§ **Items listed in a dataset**
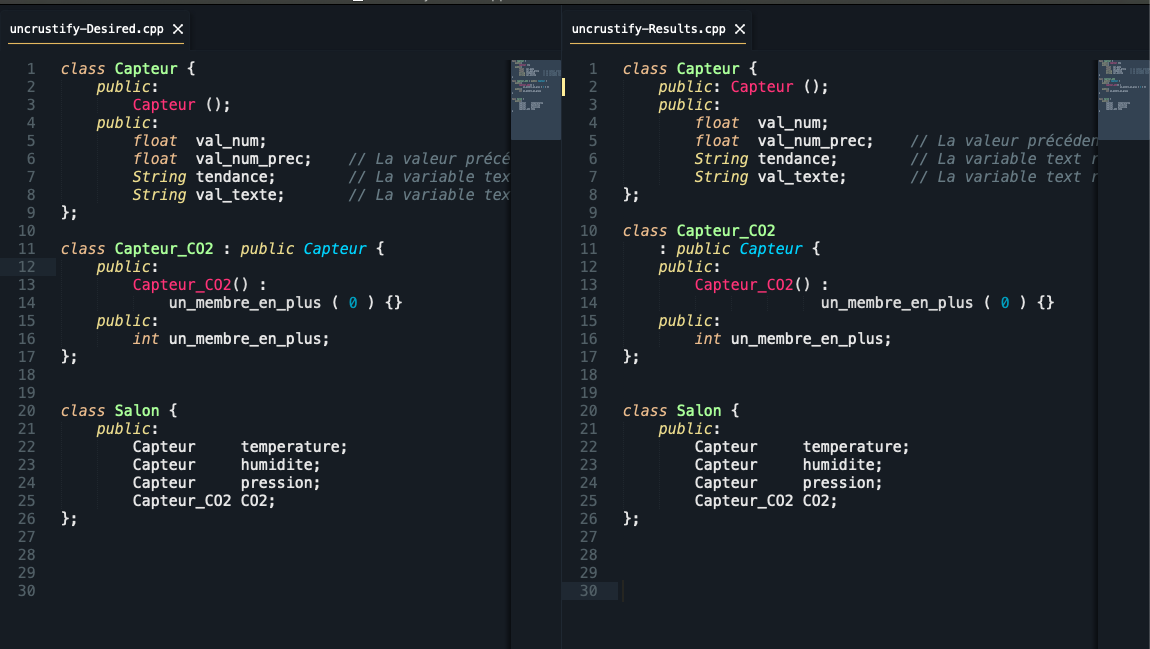
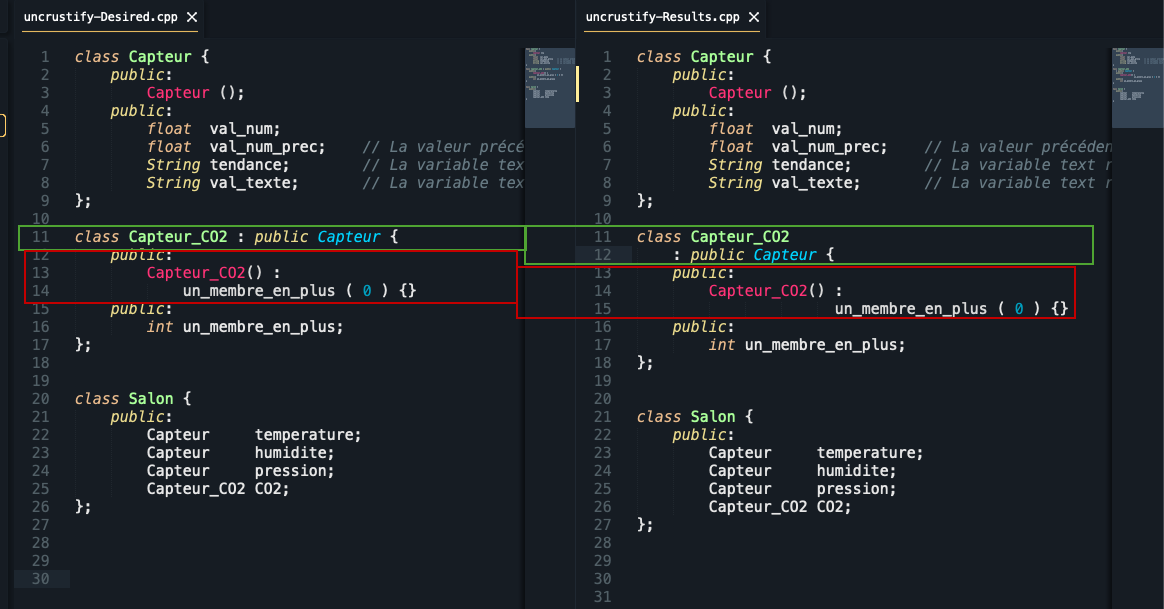
Add files via upload

diff --git a/uncrustify-Results.cpp b/uncrustify-Results.cpp
@@ -1,5 +1,6 @@
 class Capteur {
-    public: Capteur ();
+    public:
+        Capteur ();
     public:
         float  val_num;
         float  val_num_prec;    // La valeur précédente pour la comparaison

§ **What to produce**
Give exactly, and nothing besides, the lines from the one in which "public: Capteur ();" occurs through the end of the records.

§ **Written answer**
-    public: Capteur ();
+    public:
+        Capteur ();
     public:
         float  val_num;
         float  val_num_prec;    // La valeur précédente pour la comparaison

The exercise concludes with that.